Illinois Rural Water Circuit Rider Locates Leak in Unmapped Water Main

Illinois Rural Water Circuit Rider Locates Leak in Unmapped Water Main

TUSCOLA, Ill. – When a 120,000 gallon-per-day leak threatened to disrupt service in Tuscola, Illinois, the community turned to experts from the Illinois Rural Water Association to locate the leak.

“They couldn’t keep up with the demand and they were losing water from the tower,” said Chuck Woodworth, an IRWA Circuit Rider. “They would have run out of water in two days.”

A Rural Water Circuit Rider is a roving water expert that provides training and technical assistance to utilities. Woodworth has previously provided leak detection for Tuscola, city of 4,600.

“They were looking for heavy flows in the sewer main because they couldn’t find any water on the surface,” Woodworth said. Usually the pressure from such a large leak pushes water to the surface, unless it has another place to drain.

After searching the town, Woodworth and Dewayne VanCleave, the Tuscola Systems Operations Specialist, located a manhole with water flowing into it.

“There was water pouring in through the seams,” Woodworth said.

Woodworth used a computerized leak logger to pinpoint a possible location. They consulted the system’s pipe maps and tried to narrow down the leak’s location on the nearest water main. Except when the Circuit Rider tried to confirm the location with a ground mic, he couldn’t hear a leak. There was clearly a leak near the manhole, but there was no leak audible on the nearest mapped water main. The only option was to start searching for another source.

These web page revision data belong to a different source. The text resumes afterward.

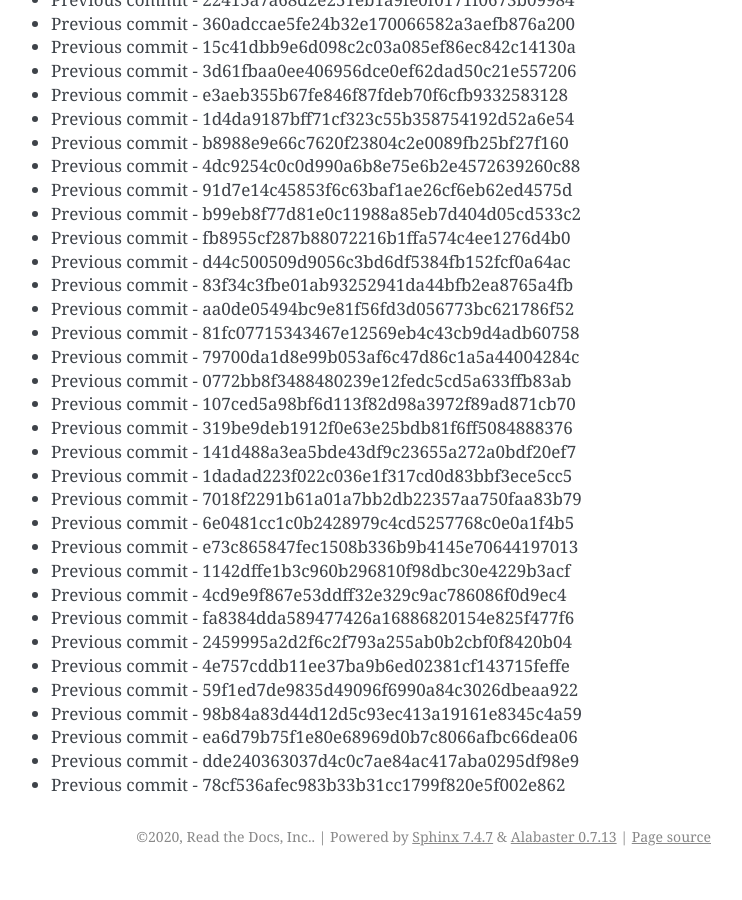
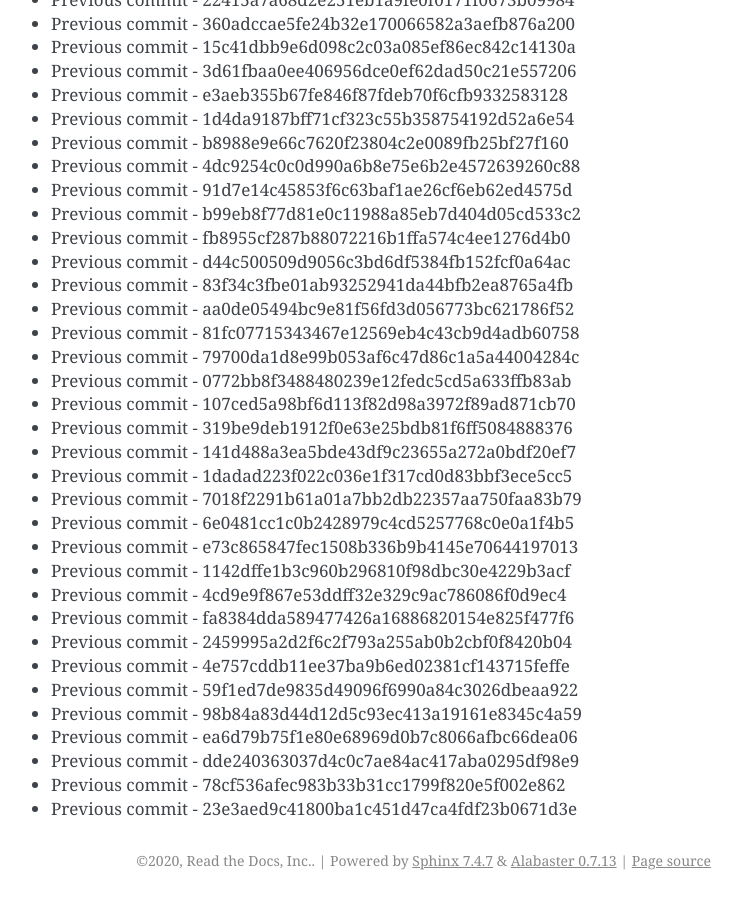
Before and after one commit to readthedocs/rtd-git-stresstest, a Sphinx documentation site: the page built from docs/updates.rst, in a window 1280 px wide and 900 px high, scrolled down 50772 px. Shown: the whole window, without its empty margins (399-1141 px from the left). Built offline with Sphinx 7.4.7, drawn with Linux system fonts in a browser that asks for light colours; before the commit the page ends 51648 px from its top, so only the background shows below that.

Commit message:
Generating commit from previous: 23e3aed9c41800ba1c451d47ca4fdf23b0671d3e

```diff
--- a/docs/updates.rst
+++ b/docs/updates.rst
@@ -2165,3 +2165,4 @@ It can be tested for any performance characteristics.
 * Previous commit - ea6d79b75f1e80e68969d0b7c8066afbc66dea06
 * Previous commit - dde240363037d4c0c7ae84ac417aba0295df98e9
 * Previous commit - 78cf536afec983b33b31cc1799f820e5f002e862
+* Previous commit - 23e3aed9c41800ba1c451d47ca4fdf23b0671d3e
```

“I started using the ground mic to sweep the area,” Woodworth said. “I found and marked a leak sound.”

He and VanCleave consulted the system map, but there was no main listed at that location.

“I used a subsurface material locator to confirm there was a line in the area,” Woodworth said.

The material locator uses UHF radio waves to measure changes in material density.

With the ground mic and material locator indicating the presence of a leaking main, VanCleave decided to excavate the area.

“Within a couple of scoops from the backhoe, water started coming out of the ground,” Woodworth said. “Normally maps are close, but in this case, it was 20 feet off.”

Locating the leak in the unmapped main saved the community thousands of dollars and prevented the water pressure from dropping low enough to require a boil order.